***** Data

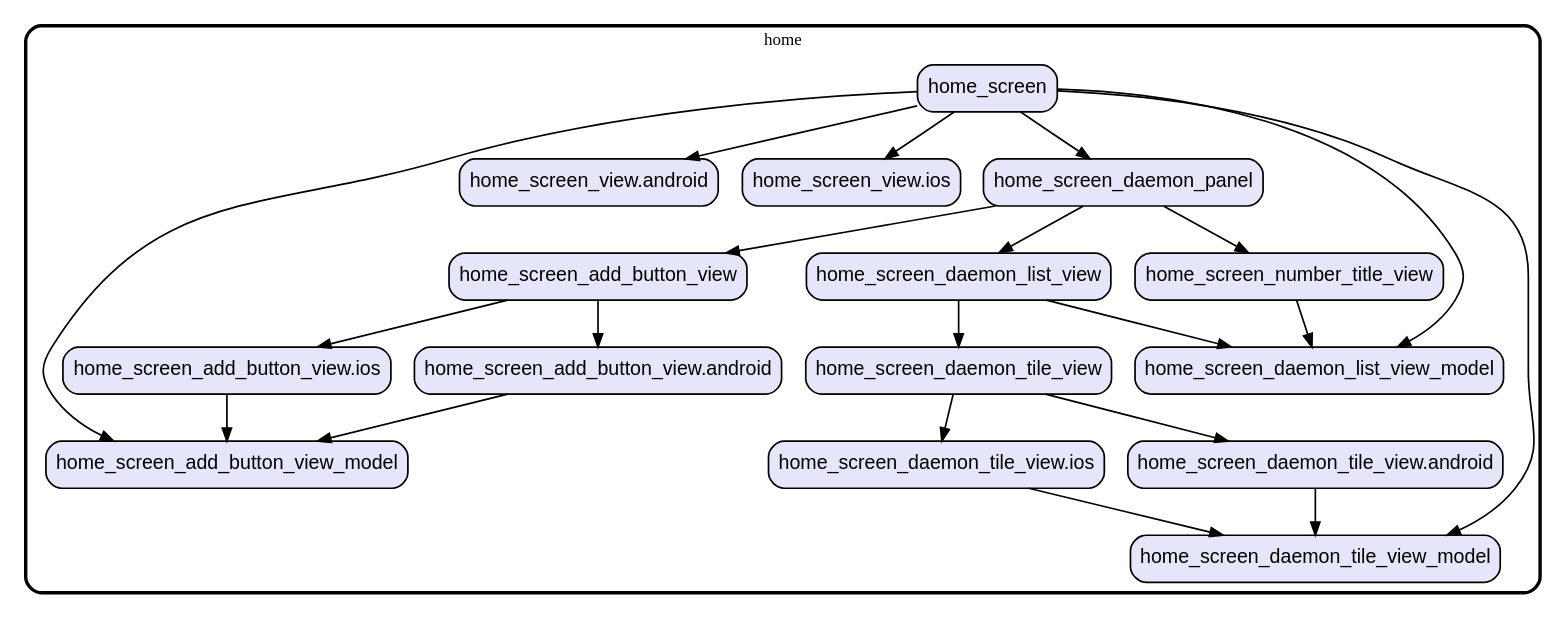
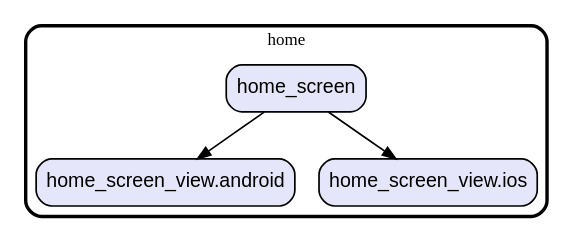
One commit to gev/reacthome-mobile changed the diagram in graph/lib/ui/screens/home.dot. Above: the diagram before and after it, drawn with Graphviz. The commit also changed 8 other files, not shown here.

Commit message:
update the dependencies graph

```diff
--- a/graph/lib/ui/screens/home.dot
+++ b/graph/lib/ui/screens/home.dot
@@ -1,58 +1,16 @@
 digraph "" {
   graph [style=rounded fontname="Arial Black" fontsize=13 penwidth=2.6];
   node [shape=rect style="filled,rounded" fontname=Arial fontsize=15 fillcolor=Lavender penwidth=1.3];
   edge [penwidth=1.3];
-  "/home_screen_daemon_tile_view.ios.dart" [label="home_screen_daemon_tile_view.ios"];
-  "/home_screen_number_title_view.dart" [label="home_screen_number_title_view"];
-  "/home_screen_add_button_view.dart" [label="home_screen_add_button_view"];
-  "/home_screen_add_button_view_model.dart" [label="home_screen_add_button_view_model"];
-  "/home_screen_add_button_view.android.dart" [label="home_screen_add_button_view.android"];
   "/home_screen_view.android.dart" [label="home_screen_view.android"];
   "/home_screen_view.ios.dart" [label="home_screen_view.ios"];
-  "/home_screen_daemon_tile_view_model.dart" [label="home_screen_daemon_tile_view_model"];
-  "/home_screen_daemon_panel.dart" [label="home_screen_daemon_panel"];
-  "/home_screen_daemon_list_view_model.dart" [label="home_screen_daemon_list_view_model"];
-  "/home_screen_daemon_tile_view.android.dart" [label="home_screen_daemon_tile_view.android"];
-  "/home_screen_daemon_list_view.dart" [label="home_screen_daemon_list_view"];
   "/home_screen.dart" [label="home_screen"];
-  "/home_screen_add_button_view.ios.dart" [label="home_screen_add_button_view.ios"];
-  "/home_screen_daemon_tile_view.dart" [label="home_screen_daemon_tile_view"];
   subgraph "cluster~" {
     label="home";
-    "/home_screen_daemon_tile_view.ios.dart";
-    "/home_screen_number_title_view.dart";
-    "/home_screen_add_button_view.dart";
-    "/home_screen_add_button_view_model.dart";
-    "/home_screen_add_button_view.android.dart";
     "/home_screen_view.android.dart";
     "/home_screen_view.ios.dart";
-    "/home_screen_daemon_tile_view_model.dart";
-    "/home_screen_daemon_panel.dart";
-    "/home_screen_daemon_list_view_model.dart";
-    "/home_screen_daemon_tile_view.android.dart";
-    "/home_screen_daemon_list_view.dart";
     "/home_screen.dart";
-    "/home_screen_add_button_view.ios.dart";
-    "/home_screen_daemon_tile_view.dart";
   }
-  "/home_screen_daemon_tile_view.ios.dart" -> "/home_screen_daemon_tile_view_model.dart";
-  "/home_screen_number_title_view.dart" -> "/home_screen_daemon_list_view_model.dart";
-  "/home_screen_add_button_view.dart" -> "/home_screen_add_button_view.android.dart";
-  "/home_screen_add_button_view.dart" -> "/home_screen_add_button_view.ios.dart";
-  "/home_screen_add_button_view.android.dart" -> "/home_screen_add_button_view_model.dart";
-  "/home_screen_daemon_panel.dart" -> "/home_screen_add_button_view.dart";
-  "/home_screen_daemon_panel.dart" -> "/home_screen_daemon_list_view.dart";
-  "/home_screen_daemon_panel.dart" -> "/home_screen_number_title_view.dart";
-  "/home_screen_daemon_tile_view.android.dart" -> "/home_screen_daemon_tile_view_model.dart";
-  "/home_screen_daemon_list_view.dart" -> "/home_screen_daemon_list_view_model.dart";
-  "/home_screen_daemon_list_view.dart" -> "/home_screen_daemon_tile_view.dart";
-  "/home_screen.dart" -> "/home_screen_add_button_view_model.dart";
-  "/home_screen.dart" -> "/home_screen_daemon_list_view_model.dart";
-  "/home_screen.dart" -> "/home_screen_daemon_panel.dart";
-  "/home_screen.dart" -> "/home_screen_daemon_tile_view_model.dart";
   "/home_screen.dart" -> "/home_screen_view.android.dart";
   "/home_screen.dart" -> "/home_screen_view.ios.dart";
-  "/home_screen_add_button_view.ios.dart" -> "/home_screen_add_button_view_model.dart";
-  "/home_screen_daemon_tile_view.dart" -> "/home_screen_daemon_tile_view.android.dart";
-  "/home_screen_daemon_tile_view.dart" -> "/home_screen_daemon_tile_view.ios.dart";
 }
```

**********

[Exercise requirements] Your reply should be the number of lines in the listing above that contain "android", with nothing added.

[Problem solution] 11